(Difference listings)
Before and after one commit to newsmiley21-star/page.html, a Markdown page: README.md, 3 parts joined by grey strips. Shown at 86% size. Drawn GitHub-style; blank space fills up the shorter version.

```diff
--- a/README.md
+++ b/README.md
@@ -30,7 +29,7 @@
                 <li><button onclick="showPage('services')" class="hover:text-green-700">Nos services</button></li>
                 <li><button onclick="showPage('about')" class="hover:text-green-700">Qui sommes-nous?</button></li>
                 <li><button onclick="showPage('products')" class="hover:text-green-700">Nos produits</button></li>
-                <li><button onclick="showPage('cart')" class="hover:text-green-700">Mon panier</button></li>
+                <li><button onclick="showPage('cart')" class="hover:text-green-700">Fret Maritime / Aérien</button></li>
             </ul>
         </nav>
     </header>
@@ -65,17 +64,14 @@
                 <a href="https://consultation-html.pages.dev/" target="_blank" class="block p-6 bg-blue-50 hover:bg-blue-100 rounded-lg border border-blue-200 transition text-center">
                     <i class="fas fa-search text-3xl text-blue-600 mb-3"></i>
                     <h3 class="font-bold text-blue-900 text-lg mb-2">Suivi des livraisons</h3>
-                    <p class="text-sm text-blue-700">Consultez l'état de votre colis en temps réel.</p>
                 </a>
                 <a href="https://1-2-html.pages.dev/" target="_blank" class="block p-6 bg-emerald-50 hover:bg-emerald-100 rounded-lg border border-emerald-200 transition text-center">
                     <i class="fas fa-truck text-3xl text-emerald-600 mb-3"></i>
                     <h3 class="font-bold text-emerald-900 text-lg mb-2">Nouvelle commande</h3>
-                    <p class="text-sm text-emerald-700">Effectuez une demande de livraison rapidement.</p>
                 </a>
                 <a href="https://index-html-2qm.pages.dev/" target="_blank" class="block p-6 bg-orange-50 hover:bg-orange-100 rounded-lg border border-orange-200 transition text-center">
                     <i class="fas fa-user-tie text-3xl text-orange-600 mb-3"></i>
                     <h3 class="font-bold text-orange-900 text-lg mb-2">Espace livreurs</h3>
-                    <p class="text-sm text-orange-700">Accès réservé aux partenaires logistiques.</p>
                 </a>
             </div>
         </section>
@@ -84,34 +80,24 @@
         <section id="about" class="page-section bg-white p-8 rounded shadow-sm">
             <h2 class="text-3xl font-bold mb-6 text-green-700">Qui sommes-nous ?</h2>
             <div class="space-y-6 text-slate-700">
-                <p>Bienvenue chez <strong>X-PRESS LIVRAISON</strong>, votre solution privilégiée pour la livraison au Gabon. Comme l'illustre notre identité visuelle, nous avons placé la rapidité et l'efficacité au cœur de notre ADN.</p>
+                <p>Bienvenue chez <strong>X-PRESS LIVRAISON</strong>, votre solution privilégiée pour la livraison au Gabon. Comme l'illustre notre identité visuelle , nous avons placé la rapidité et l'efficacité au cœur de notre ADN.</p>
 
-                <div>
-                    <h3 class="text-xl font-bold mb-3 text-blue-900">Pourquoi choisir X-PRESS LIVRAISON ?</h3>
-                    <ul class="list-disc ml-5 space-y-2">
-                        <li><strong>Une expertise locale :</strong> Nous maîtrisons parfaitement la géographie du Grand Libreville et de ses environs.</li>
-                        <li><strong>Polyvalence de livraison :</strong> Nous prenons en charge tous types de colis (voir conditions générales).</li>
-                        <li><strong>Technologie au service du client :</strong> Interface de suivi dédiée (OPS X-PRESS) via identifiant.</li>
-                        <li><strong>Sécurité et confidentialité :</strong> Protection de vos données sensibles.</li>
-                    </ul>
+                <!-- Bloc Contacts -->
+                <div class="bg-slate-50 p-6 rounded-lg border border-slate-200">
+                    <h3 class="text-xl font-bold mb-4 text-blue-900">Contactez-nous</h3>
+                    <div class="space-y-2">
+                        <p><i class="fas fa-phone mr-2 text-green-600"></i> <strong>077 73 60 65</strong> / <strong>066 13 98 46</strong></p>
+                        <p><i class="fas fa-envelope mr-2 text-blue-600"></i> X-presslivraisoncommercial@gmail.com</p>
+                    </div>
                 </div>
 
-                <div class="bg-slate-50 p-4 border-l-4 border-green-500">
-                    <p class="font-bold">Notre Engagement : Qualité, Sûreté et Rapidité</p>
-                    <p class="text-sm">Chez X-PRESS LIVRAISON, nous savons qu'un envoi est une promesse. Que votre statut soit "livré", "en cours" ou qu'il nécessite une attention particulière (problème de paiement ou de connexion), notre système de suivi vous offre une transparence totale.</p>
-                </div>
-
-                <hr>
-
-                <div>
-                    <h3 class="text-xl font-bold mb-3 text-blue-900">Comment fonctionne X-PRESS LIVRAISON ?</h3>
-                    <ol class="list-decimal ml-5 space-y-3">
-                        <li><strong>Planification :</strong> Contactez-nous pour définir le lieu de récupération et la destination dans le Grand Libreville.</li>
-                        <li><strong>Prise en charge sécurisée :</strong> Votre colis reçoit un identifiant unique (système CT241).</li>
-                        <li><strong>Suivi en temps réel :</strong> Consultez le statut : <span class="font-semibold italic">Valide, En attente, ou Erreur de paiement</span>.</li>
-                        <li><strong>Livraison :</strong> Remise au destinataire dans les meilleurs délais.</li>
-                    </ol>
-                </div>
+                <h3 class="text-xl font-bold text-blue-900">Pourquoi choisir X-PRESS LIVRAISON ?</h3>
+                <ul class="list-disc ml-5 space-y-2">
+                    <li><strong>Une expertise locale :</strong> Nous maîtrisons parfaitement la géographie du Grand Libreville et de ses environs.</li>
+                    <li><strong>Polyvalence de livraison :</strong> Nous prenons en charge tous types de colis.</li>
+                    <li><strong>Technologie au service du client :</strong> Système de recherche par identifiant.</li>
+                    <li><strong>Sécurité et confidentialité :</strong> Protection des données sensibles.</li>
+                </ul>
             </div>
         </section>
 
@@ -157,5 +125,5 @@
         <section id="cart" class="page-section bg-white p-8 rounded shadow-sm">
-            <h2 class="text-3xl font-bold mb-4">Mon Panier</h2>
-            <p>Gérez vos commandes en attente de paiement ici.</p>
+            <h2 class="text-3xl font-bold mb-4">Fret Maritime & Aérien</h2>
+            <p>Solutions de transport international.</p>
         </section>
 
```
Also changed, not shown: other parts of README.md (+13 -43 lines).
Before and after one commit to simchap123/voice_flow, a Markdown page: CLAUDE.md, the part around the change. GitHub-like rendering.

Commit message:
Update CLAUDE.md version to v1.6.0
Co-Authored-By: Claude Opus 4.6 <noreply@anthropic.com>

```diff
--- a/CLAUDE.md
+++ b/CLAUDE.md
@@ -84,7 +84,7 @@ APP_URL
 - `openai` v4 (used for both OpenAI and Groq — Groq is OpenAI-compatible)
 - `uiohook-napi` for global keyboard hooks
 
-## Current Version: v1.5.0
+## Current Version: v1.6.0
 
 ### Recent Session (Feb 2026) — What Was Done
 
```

Your task ::
Tell how many lines of the data above contain the word "showPage", giving the number by itself.

Reply to the task ::
5